In December 2018, Regulation (EU) 2018/1807 on a Framework for the Free Flow of Non-Personal Data in the European Union was published in the Official Journal of the European Union. An integral part of the European Union’s Digital Single Market initiative, this Regulation aims to remove unjustified barriers to the movement of non-personal data in the EU and thus to assist in unlocking the potential of Europe’s Data Economy.
A primary principle of the Free Flow of Non-Personal Data Regulation is the removal of all unjustified legal and administrative data localisation requirements for non-personal data throughout the Union (Article 4). A data localisation requirement would most commonly be a law or administrative provision that would require data, in this case non-personal data, to be held within the Irish jurisdiction.
The Regulation ensures:
Free movement of non-personal data across borders: every organisation should be able to store and process data anywhere in the European Union
The availability of data for regulatory control: public authorities will retain access to data whether it is located in another Member State or when it is stored or processed in the cloud
The General Data Protection Regulation (GDPR) already provides for the free movement of personal data within the Union, alongside its goal of protecting personal data. Together with the GDPR, this Regulation will ensure a comprehensive and coherent approach to the free movement of all data in the EU.

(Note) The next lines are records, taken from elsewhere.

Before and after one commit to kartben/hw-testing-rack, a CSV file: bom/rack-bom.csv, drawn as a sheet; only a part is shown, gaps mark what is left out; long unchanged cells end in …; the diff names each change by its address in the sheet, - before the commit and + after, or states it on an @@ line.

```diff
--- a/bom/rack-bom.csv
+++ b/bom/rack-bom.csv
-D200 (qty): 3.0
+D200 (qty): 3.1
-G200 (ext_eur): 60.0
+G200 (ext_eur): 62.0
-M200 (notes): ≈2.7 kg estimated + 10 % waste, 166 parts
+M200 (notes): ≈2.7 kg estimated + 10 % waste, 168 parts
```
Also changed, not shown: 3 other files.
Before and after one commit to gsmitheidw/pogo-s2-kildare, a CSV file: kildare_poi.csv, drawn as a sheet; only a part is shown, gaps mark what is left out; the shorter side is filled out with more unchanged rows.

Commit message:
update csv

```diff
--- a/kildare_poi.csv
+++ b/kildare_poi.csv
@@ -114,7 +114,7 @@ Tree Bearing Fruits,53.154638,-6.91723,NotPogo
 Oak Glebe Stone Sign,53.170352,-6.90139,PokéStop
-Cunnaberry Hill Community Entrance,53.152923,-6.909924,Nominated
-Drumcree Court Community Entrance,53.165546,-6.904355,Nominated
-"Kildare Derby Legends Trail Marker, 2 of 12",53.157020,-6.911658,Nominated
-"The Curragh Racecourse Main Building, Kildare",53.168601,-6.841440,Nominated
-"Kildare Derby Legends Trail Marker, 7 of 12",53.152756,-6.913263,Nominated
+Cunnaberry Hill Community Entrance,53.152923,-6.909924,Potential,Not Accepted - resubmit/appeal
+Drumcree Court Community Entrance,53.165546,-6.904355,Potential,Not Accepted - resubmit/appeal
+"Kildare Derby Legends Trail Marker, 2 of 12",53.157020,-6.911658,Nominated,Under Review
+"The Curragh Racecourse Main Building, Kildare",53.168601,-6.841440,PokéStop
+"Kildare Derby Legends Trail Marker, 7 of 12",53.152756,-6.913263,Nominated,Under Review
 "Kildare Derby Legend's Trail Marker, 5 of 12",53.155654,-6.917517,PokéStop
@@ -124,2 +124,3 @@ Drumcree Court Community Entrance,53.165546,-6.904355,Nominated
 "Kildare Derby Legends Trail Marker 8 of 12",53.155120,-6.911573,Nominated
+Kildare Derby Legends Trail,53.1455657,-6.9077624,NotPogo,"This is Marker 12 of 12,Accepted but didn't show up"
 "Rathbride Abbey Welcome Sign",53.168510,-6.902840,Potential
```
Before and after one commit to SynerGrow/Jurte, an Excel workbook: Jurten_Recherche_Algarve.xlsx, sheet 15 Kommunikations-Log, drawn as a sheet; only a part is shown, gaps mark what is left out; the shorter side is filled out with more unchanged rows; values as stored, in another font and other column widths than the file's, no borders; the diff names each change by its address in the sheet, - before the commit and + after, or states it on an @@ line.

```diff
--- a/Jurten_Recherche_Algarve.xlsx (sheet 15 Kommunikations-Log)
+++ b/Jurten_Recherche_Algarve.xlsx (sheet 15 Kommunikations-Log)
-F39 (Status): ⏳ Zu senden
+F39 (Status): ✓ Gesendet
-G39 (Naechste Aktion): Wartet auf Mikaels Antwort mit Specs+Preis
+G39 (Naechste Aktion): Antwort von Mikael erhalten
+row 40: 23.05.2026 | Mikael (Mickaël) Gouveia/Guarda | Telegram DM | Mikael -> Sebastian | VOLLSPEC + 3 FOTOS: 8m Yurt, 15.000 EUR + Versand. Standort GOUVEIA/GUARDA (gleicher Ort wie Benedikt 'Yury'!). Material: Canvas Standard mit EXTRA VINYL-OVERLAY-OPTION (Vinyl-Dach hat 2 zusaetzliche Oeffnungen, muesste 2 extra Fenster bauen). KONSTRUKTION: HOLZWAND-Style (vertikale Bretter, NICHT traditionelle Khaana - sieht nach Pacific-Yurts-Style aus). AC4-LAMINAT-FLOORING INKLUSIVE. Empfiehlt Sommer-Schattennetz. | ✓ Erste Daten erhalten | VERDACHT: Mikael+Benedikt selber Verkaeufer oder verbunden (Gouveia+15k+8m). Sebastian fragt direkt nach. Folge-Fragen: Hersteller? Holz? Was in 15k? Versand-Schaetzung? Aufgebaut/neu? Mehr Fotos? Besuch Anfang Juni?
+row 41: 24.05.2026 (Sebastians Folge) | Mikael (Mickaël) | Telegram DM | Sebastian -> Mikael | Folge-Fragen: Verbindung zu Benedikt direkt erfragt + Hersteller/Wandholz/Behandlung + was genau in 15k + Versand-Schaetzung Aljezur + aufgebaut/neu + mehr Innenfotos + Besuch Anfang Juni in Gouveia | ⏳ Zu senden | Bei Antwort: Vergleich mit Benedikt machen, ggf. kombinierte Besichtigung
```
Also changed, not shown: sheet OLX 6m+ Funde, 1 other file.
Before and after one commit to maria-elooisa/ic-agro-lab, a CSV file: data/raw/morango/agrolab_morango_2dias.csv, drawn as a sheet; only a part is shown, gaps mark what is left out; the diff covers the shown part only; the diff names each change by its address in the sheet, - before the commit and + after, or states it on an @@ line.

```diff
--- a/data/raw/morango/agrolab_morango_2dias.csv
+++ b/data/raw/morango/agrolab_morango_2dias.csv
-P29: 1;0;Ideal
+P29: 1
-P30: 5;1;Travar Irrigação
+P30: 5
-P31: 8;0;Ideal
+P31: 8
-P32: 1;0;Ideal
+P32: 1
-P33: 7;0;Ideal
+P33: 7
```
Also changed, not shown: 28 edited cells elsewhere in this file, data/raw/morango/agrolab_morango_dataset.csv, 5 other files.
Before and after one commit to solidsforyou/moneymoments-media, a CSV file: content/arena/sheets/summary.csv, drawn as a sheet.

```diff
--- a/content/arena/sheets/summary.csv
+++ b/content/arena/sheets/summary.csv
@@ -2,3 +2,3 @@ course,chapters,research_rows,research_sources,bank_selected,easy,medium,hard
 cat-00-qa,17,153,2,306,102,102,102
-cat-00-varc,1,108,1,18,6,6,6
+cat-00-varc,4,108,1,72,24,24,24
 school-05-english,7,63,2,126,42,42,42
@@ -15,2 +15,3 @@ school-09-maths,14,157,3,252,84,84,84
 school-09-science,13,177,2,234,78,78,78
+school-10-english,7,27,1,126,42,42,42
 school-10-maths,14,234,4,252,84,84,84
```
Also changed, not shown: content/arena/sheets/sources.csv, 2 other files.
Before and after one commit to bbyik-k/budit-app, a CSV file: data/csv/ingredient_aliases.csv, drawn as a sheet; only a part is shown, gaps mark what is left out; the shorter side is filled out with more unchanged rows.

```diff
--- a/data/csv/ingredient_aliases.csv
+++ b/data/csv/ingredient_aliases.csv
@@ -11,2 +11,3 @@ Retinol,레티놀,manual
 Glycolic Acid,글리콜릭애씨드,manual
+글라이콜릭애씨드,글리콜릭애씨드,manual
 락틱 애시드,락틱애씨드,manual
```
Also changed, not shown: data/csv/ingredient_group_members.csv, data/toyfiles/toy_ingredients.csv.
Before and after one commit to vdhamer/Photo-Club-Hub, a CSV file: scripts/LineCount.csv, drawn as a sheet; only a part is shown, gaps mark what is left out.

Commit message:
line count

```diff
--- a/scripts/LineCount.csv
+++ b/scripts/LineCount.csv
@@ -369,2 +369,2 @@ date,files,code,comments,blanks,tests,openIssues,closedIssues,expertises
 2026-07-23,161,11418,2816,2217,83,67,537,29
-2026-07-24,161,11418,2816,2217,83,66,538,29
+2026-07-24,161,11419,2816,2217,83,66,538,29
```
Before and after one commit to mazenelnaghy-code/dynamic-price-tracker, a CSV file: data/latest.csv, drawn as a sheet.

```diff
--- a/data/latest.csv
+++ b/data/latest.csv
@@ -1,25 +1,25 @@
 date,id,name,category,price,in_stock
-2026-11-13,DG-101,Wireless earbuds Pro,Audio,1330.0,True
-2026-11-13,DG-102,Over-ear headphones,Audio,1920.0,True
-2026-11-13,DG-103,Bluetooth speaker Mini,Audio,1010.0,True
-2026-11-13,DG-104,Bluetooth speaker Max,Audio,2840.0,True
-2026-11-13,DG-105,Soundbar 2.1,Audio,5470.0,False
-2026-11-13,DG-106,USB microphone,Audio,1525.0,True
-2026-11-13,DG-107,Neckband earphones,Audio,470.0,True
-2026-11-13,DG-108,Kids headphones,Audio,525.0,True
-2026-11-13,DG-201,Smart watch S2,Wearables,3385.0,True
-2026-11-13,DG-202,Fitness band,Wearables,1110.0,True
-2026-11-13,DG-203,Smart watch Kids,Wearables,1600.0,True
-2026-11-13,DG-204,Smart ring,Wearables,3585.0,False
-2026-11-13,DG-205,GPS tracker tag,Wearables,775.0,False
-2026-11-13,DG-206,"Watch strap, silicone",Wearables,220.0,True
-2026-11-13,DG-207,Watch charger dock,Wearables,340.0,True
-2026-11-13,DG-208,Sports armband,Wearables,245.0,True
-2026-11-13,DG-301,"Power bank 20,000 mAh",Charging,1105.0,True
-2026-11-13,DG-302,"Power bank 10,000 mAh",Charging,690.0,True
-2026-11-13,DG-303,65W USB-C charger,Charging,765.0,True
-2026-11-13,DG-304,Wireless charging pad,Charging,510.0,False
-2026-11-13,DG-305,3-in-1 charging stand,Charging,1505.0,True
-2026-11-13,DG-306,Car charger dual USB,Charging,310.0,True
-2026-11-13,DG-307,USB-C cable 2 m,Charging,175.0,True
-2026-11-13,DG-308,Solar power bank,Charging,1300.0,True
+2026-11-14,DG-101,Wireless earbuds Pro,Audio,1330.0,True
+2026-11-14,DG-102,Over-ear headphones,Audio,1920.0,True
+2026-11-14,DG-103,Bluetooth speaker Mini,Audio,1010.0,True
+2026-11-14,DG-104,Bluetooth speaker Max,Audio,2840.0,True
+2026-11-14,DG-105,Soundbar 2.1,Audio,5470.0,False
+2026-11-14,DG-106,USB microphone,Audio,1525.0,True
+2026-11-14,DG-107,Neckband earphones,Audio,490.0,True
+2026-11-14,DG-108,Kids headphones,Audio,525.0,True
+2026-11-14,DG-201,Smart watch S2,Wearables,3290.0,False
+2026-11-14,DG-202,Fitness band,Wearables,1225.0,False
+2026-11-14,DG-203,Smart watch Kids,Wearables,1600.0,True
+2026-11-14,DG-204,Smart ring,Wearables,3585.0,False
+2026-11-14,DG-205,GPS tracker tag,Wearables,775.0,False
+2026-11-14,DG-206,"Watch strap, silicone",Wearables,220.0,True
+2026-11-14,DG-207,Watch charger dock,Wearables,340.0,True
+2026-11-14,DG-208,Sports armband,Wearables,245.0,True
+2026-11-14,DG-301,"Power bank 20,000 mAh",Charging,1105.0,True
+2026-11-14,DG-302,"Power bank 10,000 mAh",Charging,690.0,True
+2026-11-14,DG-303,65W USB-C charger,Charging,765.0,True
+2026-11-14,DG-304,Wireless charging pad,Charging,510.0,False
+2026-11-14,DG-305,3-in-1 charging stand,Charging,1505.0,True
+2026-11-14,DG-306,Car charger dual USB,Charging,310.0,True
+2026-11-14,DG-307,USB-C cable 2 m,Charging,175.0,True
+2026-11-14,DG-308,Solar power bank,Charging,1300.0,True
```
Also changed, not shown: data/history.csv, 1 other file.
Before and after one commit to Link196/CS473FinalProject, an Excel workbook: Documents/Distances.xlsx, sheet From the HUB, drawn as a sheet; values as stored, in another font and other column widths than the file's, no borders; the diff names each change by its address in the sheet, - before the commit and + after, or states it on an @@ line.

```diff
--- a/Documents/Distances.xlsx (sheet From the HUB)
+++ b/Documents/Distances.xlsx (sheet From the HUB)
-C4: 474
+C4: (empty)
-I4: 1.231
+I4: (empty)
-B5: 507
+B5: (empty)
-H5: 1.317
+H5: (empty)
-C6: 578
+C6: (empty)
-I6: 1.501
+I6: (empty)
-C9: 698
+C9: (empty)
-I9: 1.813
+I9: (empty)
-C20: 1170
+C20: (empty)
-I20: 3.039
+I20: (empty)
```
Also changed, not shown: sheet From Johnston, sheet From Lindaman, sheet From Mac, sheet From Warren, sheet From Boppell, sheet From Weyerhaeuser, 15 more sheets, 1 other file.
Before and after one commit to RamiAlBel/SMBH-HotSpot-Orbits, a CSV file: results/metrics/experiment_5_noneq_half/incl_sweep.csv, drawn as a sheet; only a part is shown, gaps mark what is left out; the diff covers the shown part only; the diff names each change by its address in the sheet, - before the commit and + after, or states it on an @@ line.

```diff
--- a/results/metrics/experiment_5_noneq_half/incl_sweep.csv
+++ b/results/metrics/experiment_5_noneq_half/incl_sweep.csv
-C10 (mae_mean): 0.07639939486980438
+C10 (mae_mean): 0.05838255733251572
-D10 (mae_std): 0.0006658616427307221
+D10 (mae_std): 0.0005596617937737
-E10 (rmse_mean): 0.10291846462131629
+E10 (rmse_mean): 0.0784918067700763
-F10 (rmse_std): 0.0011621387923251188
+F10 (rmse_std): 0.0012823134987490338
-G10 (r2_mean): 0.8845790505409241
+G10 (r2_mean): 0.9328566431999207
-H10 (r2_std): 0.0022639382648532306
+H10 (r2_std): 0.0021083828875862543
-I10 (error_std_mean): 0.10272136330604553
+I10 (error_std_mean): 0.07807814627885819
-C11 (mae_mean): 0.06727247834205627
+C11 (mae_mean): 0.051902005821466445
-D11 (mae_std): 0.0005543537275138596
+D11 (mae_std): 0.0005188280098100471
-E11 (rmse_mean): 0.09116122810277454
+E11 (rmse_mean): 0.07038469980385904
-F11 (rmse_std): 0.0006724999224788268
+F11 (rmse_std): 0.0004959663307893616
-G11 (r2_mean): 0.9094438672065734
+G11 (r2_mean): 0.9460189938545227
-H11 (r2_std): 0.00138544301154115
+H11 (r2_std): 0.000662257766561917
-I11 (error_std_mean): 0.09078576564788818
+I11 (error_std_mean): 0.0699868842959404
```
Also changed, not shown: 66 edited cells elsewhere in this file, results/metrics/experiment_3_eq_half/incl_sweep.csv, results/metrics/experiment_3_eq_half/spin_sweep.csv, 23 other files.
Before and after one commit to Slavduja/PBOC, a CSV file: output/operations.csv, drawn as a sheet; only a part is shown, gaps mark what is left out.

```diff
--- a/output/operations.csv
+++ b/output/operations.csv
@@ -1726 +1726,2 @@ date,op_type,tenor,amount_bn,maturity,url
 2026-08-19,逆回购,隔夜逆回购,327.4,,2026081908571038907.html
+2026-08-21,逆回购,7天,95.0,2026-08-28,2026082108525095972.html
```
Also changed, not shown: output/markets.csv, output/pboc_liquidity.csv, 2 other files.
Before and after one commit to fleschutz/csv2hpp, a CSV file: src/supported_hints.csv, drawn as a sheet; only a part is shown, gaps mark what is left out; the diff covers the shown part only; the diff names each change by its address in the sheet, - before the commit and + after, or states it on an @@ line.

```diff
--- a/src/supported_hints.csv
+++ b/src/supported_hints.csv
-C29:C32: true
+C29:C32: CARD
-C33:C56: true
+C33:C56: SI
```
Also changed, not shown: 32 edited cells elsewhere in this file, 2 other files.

Every individual, business or organisation has the right to use, collect, store, transfer or manage non-personal data, and to use data centres or cloud services anywhere within the EU.
This can help avoid any potential duplication of costs; for example, IT infrastructure can be centralised in one EU country, even if they operate in multiple countries
Non-personal data is information that cannot be linked to an identified or identifiable person, such as data which is:
generated as part of business processes (for example, business to business invoices)
generated by connected industrial devices (sensors communicating recorded data, such as for weather apps)
recorded for maintenance requirements (for example, industrial robots, streets, bridges etc.)
Personal data and mixed data sets
The rules for dealing with personal data differ from those for non-personal data. Personal and non-personal data are often collected and stored together; this is known as mixed data. If you handle mixed datasets, the same level of protection as personal data applies. The European Commission has published guidance for dealing with mixed data sets, which we have made available below.
Restrictions on free movement of data in the EU
In exceptional cases, EU countries may be able to restrict the location of certain data, but only if justified on the grounds of public security, for example, when data relates to ongoing counter-terrorism investigations, or when loss of data could risk a major traffic accident (such as for air traffic control data).
In the short term, a conclusive list of all justified data localisation requirements applying to non-personal data in Irish legislative and administrative provisions will be developed and published on a national online single information point (to be confirmed). This will provide legal certainty to businesses operating throughout the Union, which will be able to easily find information about all data localisation requirements applying to non-personal data operative in any Member State.
In the longer term, all data localisation requirements applying to non-personal data that cannot be justified under this Regulation will be required to be repealed by 30 May 2021. In addition to this, Member States will also be precluded from introducing any new data localisation requirements applying to non-personal data that cannot be justified under this Regulation.
Guidance on the Regulation on a framework for the free flow of non-personal data in the European Union